Strategic Czech-Polish Gas Interconnector Pipeline Thrown Into Doubt

Poland backed away from the sign­ing of a deal for the con­struc­tion of the Stork II Czech-Pol­ish nat­ur­al gas inter­con­nec­tor pipeline in June after it con­clud­ed that it could end up strength­en­ing Gazprom‘s lever­age over the Pol­ish nat­ur­al gas sec­tor. Pol­ish offi­cials were con­cerned that the grad­ual imple­men­ta­tion of the giant Nord Stream II pipeline would result in bring­ing Russ­ian gas to Poland through this inter­con­nec­tor.  The Stork II is per­ceived by Pol­ish offi­cials as con­tra­ven­ing the government‘‘‘s plan to ter­mi­nate its long-term sup­ply con­tract with Gazprom, which is due to expire in 2022.

Although the project was sched­uled to be oper­a­tional by 2018, the Pol­ish project part­ner, Gaz-Sys­tem, offi­cial­ly post­poned its final deci­sion by three years, with­out any pri­or con­sul­ta­tion with the Czech part­ner com­pa­ny, Net4Gas. 

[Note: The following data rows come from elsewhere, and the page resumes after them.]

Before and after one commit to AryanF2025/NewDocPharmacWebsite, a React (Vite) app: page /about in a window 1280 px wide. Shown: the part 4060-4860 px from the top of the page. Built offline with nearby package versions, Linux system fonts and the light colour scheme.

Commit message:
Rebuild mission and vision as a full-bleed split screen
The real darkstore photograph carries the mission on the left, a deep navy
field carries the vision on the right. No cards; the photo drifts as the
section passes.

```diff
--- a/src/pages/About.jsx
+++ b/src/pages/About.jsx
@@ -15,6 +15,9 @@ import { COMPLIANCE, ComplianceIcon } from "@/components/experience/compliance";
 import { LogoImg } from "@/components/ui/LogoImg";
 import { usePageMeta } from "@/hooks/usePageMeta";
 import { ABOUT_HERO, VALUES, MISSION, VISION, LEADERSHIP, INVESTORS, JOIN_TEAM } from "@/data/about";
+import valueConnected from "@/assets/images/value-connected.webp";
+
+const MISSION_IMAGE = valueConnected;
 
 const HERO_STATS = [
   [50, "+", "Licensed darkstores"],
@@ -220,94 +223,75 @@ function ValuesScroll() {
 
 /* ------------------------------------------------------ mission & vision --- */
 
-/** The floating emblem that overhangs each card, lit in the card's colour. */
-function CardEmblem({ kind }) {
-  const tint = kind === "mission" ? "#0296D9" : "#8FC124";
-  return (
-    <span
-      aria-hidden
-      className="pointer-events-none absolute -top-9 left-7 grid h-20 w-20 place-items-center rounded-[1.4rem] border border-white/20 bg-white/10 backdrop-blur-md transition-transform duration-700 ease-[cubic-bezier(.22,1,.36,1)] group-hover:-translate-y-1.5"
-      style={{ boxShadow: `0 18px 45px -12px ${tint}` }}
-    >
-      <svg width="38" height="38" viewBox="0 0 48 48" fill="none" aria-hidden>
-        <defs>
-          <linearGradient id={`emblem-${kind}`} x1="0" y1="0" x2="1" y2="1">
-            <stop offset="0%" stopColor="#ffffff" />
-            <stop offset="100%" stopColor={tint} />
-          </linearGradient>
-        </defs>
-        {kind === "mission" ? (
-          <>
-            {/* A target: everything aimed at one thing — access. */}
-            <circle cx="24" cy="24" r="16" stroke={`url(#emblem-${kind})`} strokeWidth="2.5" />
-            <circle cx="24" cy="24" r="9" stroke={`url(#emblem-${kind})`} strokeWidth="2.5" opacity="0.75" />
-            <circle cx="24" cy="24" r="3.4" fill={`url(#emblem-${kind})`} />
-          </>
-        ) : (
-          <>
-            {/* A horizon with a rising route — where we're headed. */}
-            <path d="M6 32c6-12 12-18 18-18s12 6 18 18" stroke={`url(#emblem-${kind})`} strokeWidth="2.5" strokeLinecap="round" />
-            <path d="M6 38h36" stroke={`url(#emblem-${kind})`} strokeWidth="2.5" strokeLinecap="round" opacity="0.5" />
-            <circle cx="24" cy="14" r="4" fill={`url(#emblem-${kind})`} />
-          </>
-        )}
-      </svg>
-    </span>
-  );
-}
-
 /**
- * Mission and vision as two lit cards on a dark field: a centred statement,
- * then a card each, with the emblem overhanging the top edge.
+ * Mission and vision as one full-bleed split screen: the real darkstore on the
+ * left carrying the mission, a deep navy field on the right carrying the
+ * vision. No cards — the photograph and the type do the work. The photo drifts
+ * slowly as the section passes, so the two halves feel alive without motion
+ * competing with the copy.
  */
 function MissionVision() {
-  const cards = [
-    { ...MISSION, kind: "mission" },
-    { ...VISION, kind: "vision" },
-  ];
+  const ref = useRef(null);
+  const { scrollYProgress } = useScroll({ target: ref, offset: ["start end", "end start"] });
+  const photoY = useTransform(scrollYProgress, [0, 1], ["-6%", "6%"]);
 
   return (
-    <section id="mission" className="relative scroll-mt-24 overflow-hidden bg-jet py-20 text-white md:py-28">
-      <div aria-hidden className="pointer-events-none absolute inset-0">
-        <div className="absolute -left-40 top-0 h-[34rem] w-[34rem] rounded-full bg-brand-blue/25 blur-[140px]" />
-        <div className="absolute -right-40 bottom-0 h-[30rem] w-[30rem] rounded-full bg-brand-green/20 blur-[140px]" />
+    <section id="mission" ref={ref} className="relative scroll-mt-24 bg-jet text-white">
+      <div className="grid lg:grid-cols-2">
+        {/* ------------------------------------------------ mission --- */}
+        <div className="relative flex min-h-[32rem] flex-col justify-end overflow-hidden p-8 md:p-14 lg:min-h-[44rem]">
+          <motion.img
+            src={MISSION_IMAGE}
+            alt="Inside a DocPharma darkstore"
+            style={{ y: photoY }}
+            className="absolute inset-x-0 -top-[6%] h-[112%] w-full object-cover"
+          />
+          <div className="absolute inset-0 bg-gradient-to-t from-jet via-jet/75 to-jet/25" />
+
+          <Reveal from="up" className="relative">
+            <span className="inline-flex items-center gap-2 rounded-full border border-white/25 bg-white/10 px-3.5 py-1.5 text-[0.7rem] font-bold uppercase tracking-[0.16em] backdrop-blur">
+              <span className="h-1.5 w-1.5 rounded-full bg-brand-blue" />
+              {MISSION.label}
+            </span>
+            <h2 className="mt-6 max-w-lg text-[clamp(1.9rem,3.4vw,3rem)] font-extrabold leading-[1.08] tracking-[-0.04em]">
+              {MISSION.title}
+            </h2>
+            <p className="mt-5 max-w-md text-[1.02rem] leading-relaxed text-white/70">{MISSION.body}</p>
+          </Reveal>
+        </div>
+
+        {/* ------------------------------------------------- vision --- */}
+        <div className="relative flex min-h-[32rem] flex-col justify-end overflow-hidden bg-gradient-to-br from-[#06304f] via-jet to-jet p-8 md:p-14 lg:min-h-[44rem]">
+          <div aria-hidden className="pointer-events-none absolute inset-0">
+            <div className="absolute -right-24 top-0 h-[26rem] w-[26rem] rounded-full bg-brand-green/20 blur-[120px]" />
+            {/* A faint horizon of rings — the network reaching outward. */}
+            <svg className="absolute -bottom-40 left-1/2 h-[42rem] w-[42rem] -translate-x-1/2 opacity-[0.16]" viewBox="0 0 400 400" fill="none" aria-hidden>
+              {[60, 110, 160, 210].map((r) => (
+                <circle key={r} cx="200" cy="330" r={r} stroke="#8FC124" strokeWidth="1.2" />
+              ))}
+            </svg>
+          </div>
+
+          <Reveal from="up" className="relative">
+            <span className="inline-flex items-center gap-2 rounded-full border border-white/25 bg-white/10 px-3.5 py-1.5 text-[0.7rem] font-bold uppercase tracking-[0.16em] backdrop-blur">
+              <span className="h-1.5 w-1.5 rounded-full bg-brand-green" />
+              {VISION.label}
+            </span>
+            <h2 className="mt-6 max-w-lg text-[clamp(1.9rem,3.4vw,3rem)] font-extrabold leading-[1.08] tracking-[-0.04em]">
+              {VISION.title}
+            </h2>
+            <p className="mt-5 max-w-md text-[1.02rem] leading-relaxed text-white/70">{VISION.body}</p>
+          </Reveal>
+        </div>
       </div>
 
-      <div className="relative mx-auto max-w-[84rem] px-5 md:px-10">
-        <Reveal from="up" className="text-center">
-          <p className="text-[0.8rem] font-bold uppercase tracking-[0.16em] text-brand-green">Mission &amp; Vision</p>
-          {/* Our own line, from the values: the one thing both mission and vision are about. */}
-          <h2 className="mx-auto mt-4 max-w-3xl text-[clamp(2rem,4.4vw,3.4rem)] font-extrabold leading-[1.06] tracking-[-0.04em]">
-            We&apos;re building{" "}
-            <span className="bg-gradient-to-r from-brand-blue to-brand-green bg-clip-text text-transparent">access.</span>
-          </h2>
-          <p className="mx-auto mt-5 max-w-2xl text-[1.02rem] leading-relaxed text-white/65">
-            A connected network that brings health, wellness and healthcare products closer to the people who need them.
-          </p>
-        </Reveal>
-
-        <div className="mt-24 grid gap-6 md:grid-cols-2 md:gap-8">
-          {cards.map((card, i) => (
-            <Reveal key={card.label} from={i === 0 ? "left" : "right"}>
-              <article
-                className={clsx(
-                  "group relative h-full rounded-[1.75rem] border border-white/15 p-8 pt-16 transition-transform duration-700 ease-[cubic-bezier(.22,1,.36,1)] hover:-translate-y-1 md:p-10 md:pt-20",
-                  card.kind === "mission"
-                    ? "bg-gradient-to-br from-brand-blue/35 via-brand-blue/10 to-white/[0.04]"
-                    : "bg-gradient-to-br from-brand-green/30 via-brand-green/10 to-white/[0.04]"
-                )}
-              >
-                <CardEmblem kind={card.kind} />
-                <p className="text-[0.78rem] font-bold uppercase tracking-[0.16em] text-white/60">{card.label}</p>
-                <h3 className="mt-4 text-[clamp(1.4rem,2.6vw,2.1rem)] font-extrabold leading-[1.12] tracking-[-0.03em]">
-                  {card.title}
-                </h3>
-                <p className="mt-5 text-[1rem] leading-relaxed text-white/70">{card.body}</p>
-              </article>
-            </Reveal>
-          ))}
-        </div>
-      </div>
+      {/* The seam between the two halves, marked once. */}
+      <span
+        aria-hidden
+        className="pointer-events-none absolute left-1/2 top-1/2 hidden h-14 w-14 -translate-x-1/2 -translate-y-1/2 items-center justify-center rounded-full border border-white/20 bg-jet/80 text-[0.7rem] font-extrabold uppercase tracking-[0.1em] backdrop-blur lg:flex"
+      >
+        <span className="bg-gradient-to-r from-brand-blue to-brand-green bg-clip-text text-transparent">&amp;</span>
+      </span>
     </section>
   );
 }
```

With a capac­i­ty of 5 bil­lion cubic metres per year, the project was designed to con­nect the trans­mis­sion sys­tems of the two coun­tries with gas capa­ble of flow­ing in both direc­tions.  Once com­plet­ed, it would con­tribute to the strate­gic North-South cor­ri­dor, per­mit­ting coun­tries in Cen­tral Europe to source nat­ur­al gas from the LNG port ter­mi­nal in the Pol­ish city of Swinou­j­scie (where the first LNG car­go arrived in June 2016) or from anoth­er in Croatia. 

Last year, the project also received gen­er­ous fund­ing from the EU, specif­i­cal­ly EUR 62.7 mil­lion, which is in line with the EU‘s efforts to increase ener­gy secu­ri­ty across Europe.  A delay of three years, how­ev­er, could endan­ger this financ­ing, halt­ing the project.  The Czech gov­ern­ment strong­ly sup­ports the project and the country‘s  Indus­try Min­is­ter, Jan Mladek, is expect­ed to dis­cuss the plan with his Pol­ish coun­ter­part in September. 

Inter­est­ing­ly, on August 12, the five West­ern firms which had planned to build the Russ­ian-Ger­man pipeline, Nord Stream II, announced that they had pulled out of an agree­ment to join Gazprom in its Nord Stream II AG con­sor­tium, which over­seas the con­struc­tion and oper­a­tion of the pipeline. Gazprom can be expect­ed to press on with the project, hop­ing for a change in cir­cum­stances before con­struc­tion is set to begin in 2018.  It is still unclear what effect this deci­sion might have on the Stork II inter­con­nec­tor discussions.